The following technical functions are required of all students enrolled in the Health Systems Management program:
- Acquire information from demonstrations and experiences in courses such as lecture, group and physical demonstrations
- Acquire information from written documents and computer systems (e.g., literature searches and data retrieval)
- Identify information presented in accessible images from paper, slides, videos with audio description and transparencies
Use and Interpret
- Use and interpret information from assessment techniques/maneuvers/procedures.
- Use and interpret information generated from diagnostic tools.
- Possess psychomotor skills necessary to perform or assist with day-to-day responsibilities commensurate with the student’s discipline
- Practice in a safe manner and perform universal precautions against contamination
- Communicate effectively and sensitively with patients and families
- Communicate effectively with faculty, preceptors, employees, other professionals and all members of the health care team during practicum, internship and/or other learning experiences
- Measure, calculate, reason, analyze and synthesize data related to the diagnosis and treatment of patients and populations
- Exercise proper judgment and complete responsibilities in a timely and accurate manner according to the health systems management role.
- Synthesize information, problem-solve and think critically to judge the most appropriate theory, assessment, management or treatment strategy
- Maintain mature, sensitive, effective relationships with clients/patients, families, students, faculty, staff, preceptors and other professionals under all circumstances
- Exercise skills of diplomacy to advocate for patients in need

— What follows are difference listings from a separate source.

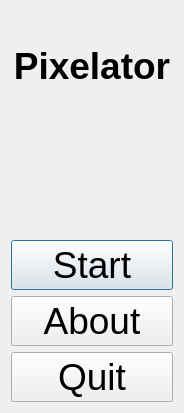
Above: qtpixelatormenudialog.ui from richelbilderbeek/Pixelator before the change. Below: the same form after it.
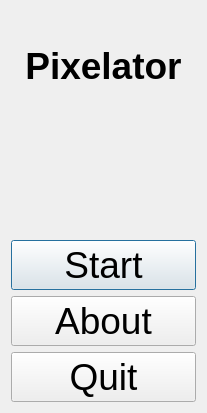
That is the form after the change. Icons and pictures are not drawn.

What changed in the file:
```diff
--- a/qtpixelatormenudialog.ui
+++ b/qtpixelatormenudialog.ui
@@ -6,7 +6,7 @@
    <rect>
     <x>0</x>
     <y>0</y>
-    <width>184</width>
+    <width>207</width>
     <height>413</height>
    </rect>
   </property>
```
Left out of the diff: 4 changed lines with no effect on the pictures.
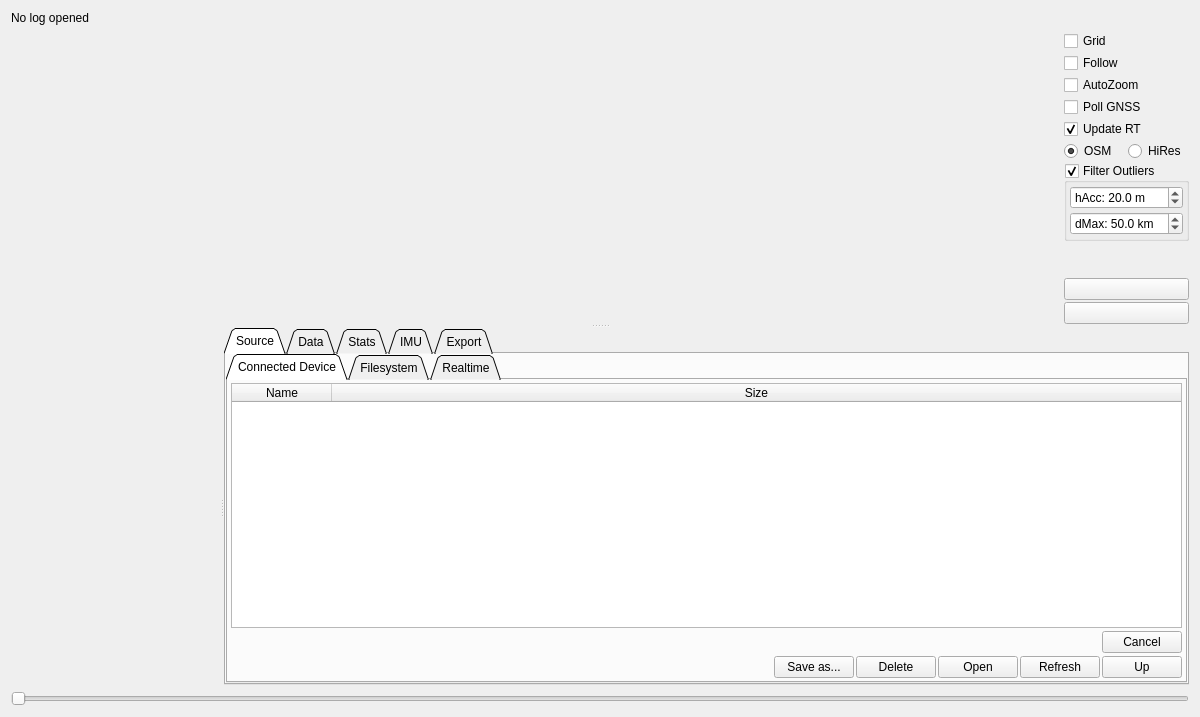
This is pages/pageloganalysis.ui in darwinbeing/vesc_tool as Qt 5 draws it before an edit. The edited form follows.
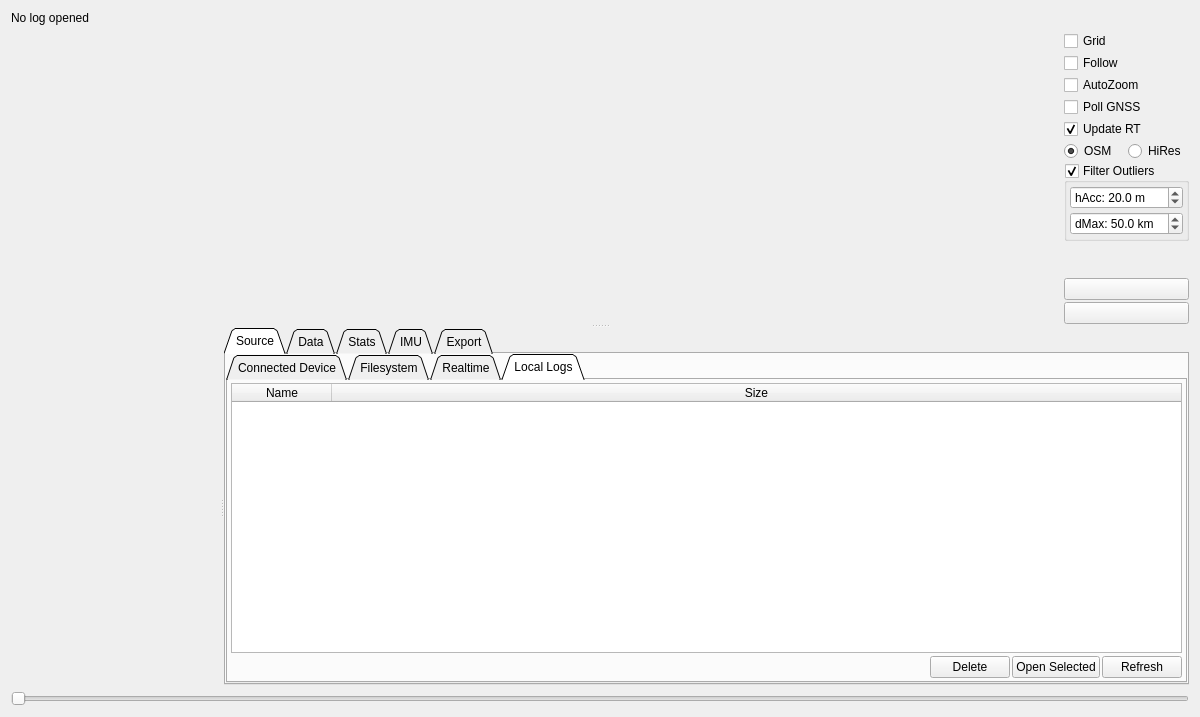
This is the edited form. The open tabs and pages were chosen to show the change. Icons and pictures are not drawn. Custom widgets are drawn as their Qt base class.

Commit message: Added local log tab on loganalysis page and save local logs when stopping the log

What changed in the file:
```diff
--- a/pages/pageloganalysis.ui
+++ b/pages/pageloganalysis.ui
@@ -643,6 +643,110 @@
              </item>
             </layout>
            </widget>
+           <widget class="QWidget" name="tab_8">
+            <attribute name="title">
+             <string>Local Logs</string>
+            </attribute>
+            <layout class="QVBoxLayout" name="verticalLayout_12">
+             <property name="spacing">
+              <number>3</number>
+             </property>
+             <property name="leftMargin">
+              <number>3</number>
+             </property>
+             <property name="topMargin">
+              <number>3</number>
+             </property>
+             <property name="rightMargin">
+              <number>3</number>
+             </property>
+             <property name="bottomMargin">
+              <number>3</number>
+             </property>
+             <item>
+              <widget class="QTableWidget" name="logLocalTable">
+               <property name="editTriggers">
+                <set>QAbstractItemView::EditTrigger::NoEditTriggers</set>
+               </property>
+               <property name="selectionMode">
+                <enum>QAbstractItemView::SelectionMode::ExtendedSelection</enum>
+               </property>
+               <property name="selectionBehavior">
+                <enum>QAbstractItemView::SelectionBehavior::SelectRows</enum>
+               </property>
+               <property name="sortingEnabled">
+                <bool>false</bool>
+               </property>
+               <attribute name="horizontalHeaderStretchLastSection">
+                <bool>true</bool>
+               </attribute>
+               <column>
+                <property name="text">
+                 <string>Name</string>
+                </property>
+               </column>
+               <column>
+                <property name="text">
+                 <string>Size</string>
+                </property>
+               </column>
+              </widget>
+             </item>
+             <item>
+              <layout class="QHBoxLayout" name="horizontalLayout_10">
+               <property name="spacing">
+                <number>2</number>
+               </property>
+               <item>
+                <spacer name="horizontalSpacer">
+                 <property name="orientation">
+                  <enum>Qt::Orientation::Horizontal</enum>
+                 </property>
+                 <property name="sizeHint" stdset="0">
+                  <size>
+                   <width>40</width>
+                   <height>20</height>
+                  </size>
+                 </property>
+                </spacer>
+               </item>
+               <item>
+                <widget class="QPushButton" name="logLocalDeleteButton">
+                 <property name="text">
+                  <string>Delete</string>
+                 </property>
+                 <property name="icon">
+                  <iconset resource="../res.qrc">
+                   <normaloff>:/res/icons/Delete-96.png</normaloff>:/res/icons/Delete-96.png</iconset>
+                 </property>
+                </widget>
+               </item>
+               <item>
+                <widget class="QPushButton" name="logLocalOpenButton">
+                 <property name="text">
+                  <string>Open Selected</string>
+                 </property>
+                 <property name="icon">
+                  <iconset resource="../res.qrc">
+                   <normaloff>:/res/icons/Open Folder-96.png</normaloff>:/res/icons/Open Folder-96.png</iconset>
+                 </property>
+                </widget>
+               </item>
+               <item>
+                <widget class="QPushButton" name="logLocalRefreshButton">
+                 <property name="text">
+                  <string>Refresh</string>
+                 </property>
+                 <property name="icon">
+                  <iconset resource="../res.qrc">
+                   <normaloff>:/res/icons/Refresh-96.png</normaloff>:/res/icons/Refresh-96.png</iconset>
+                 </property>
+                </widget>
+               </item>
+              </layout>
+             </item>
+            </layout>
+           </widget>
           </widget>
          </item>
         </layout>
```
Left out of the diff: 6 changed lines with no effect on the pictures. The commit also changes 7 other files.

- Possess emotional stability to function under stress and adapt to rapidly changing environments inherent to the classroom and practice settings
- Demonstrate concern for others
- Integrity, accountability, interest and motivation are necessary personal qualities
- Demonstrate intent and desire to follow the Rush University and Health Systems Management code of ethics
The technical standards delineated above must be met with or without accommodation. Students who, after review of the technical standards, determine they require reasonable accommodation to fully engage in the program, should contact the Office of Student Disability Services to confidentially discuss their accommodations needs.
Given the clinical nature of our programs, time may be needed to create and implement the accommodations. Accommodations are never retroactive; therefore, timely requests are essential and encouraged. Contact the Office of Student Disability Services to learn more about accommodations at Rush University:
Marie Ferro-Lusk, MBA, MSW, LSW
Manager, Office of Student Disability Services
600 S. Paulina St., Suite 440
Chicago, IL 60612
Health Systems Management (MS): Curriculum
The curriculum is designed to instruct students in the current theory and practice of health services management, including the study of organizational behavior, quantitative and analytical techniques, planning, finance and human resources management. The curriculum structure gives students the opportunity to apply managerial principles in real-world learning environments and design and conduct applied health-services research projects.
The curriculum content focuses on the following core content areas: professional development, operations and information systems, human resources and organizational design, health care business, finance, analytics and emerging content.
Health Systems Management, Full-Time (MS)
Program Total: 58 Credit Hours
Health Systems Management, Part-Time (MS)
All part-time students are required to register for 2 credits of part-time internship coursework. This can be taken in either the second, third or fourth year of the part-time program and requires approval from an academic adviser.
Program Total: 58 Credit Hours